Data listing START

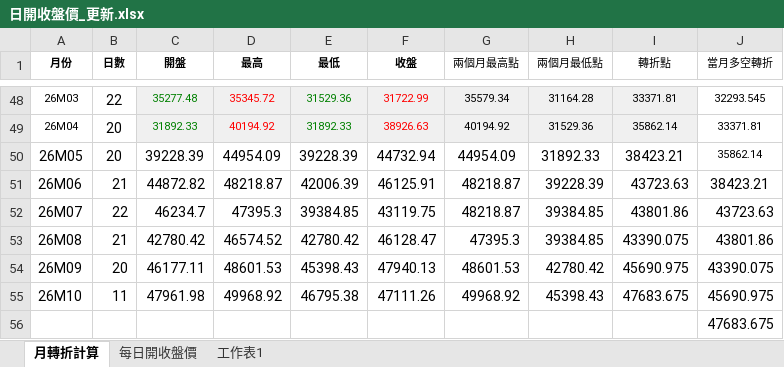
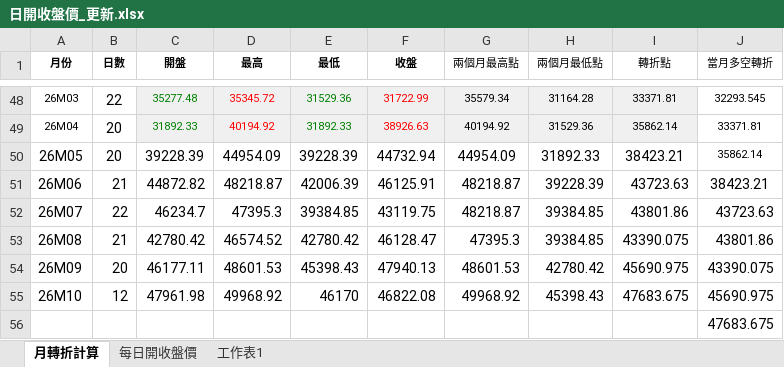
Before and after one commit to kideducate/taiwan-stock-dashboard, an Excel workbook: 日開收盤價_更新.xlsx, sheet 月轉折計算, drawn as a sheet; only a part is shown, gaps mark what is left out; values as stored, in another font and other column widths than the file's, no borders; the diff names each change by its address in the sheet, - before the commit and + after, or states it on an @@ line.

```diff
--- a/日開收盤價_更新.xlsx (sheet 月轉折計算)
+++ b/日開收盤價_更新.xlsx (sheet 月轉折計算)
-B55 (日數): 11
+B55 (日數): 12
-E55 (最低): 46795.38
+E55 (最低): 46170
-F55 (收盤): 47111.26
+F55 (收盤): 46822.08
```
Also changed, not shown: sheet 每日開收盤價, 16 other files.
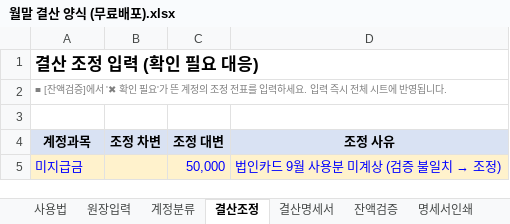
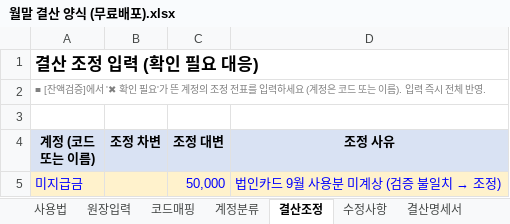
Before and after one commit to goldgarden9620419-maker/mynotes, an Excel workbook: 01-Projects/하루보고 홍보/월말 결산 양식 (무료배포).xlsx, sheet 결산조정, drawn as a sheet; values as stored, in another font and other column widths than the file's, no borders; the diff names each change by its address in the sheet, - before the commit and + after, or states it on an @@ line.

```diff
--- a/01-Projects/하루보고 홍보/월말 결산 양식 (무료배포).xlsx (sheet 결산조정)
+++ b/01-Projects/하루보고 홍보/월말 결산 양식 (무료배포).xlsx (sheet 결산조정)
+sheet tab: 코드매핑
+sheet tab: 수정사항
-A2 (계정 (코드 또는 이름)): …력하세요. 입력 즉시 전체 시트에 반영됩니다.
+A2 (계정 (코드 또는 이름)): …력하세요 (계정은 코드 또는 이름). 입력 즉시 전체 반영.
-A4: 계정과목
+A4: 계정 (코드 또는 이름)
```
Also changed, not shown: sheet 명세서인쇄, sheet 원장입력, sheet 결산명세서, sheet 잔액검증, sheet 사용법.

Data listing END

Problem to work on:
Give only the count of lines in this material that contain the string "changed".

Solution for this task:
2